• [Source material]
────────────────
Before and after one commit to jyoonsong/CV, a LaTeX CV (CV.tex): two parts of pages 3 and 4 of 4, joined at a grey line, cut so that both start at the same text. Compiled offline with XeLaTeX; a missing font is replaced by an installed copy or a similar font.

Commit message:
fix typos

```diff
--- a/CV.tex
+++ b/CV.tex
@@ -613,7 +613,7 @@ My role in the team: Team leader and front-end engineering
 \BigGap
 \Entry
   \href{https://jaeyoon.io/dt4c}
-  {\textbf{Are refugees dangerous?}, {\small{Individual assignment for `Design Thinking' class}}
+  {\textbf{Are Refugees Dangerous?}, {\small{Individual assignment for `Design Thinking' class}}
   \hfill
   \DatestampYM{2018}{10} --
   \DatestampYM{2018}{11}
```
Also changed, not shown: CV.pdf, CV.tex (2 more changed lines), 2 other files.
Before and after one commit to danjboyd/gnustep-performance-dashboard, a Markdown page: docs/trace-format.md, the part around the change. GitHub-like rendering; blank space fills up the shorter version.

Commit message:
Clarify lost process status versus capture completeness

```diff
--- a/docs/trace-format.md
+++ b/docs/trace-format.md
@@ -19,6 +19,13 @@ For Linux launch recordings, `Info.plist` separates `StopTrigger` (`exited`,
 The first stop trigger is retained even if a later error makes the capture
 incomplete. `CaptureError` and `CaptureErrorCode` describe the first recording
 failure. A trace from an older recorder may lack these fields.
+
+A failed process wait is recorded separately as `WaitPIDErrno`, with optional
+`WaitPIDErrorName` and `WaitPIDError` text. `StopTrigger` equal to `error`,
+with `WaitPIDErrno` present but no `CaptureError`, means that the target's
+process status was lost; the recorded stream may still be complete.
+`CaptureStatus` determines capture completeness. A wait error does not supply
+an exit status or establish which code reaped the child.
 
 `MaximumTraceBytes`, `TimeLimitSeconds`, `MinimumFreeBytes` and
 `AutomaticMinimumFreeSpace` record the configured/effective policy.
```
────────────────
• [Task requirements] From the material above, gather all lines that include the string "WaitPIDErrno" and copy them.

• [Exercise result]
+A failed process wait is recorded separately as `WaitPIDErrno`, with optional
+with `WaitPIDErrno` present but no `CaptureError`, means that the target's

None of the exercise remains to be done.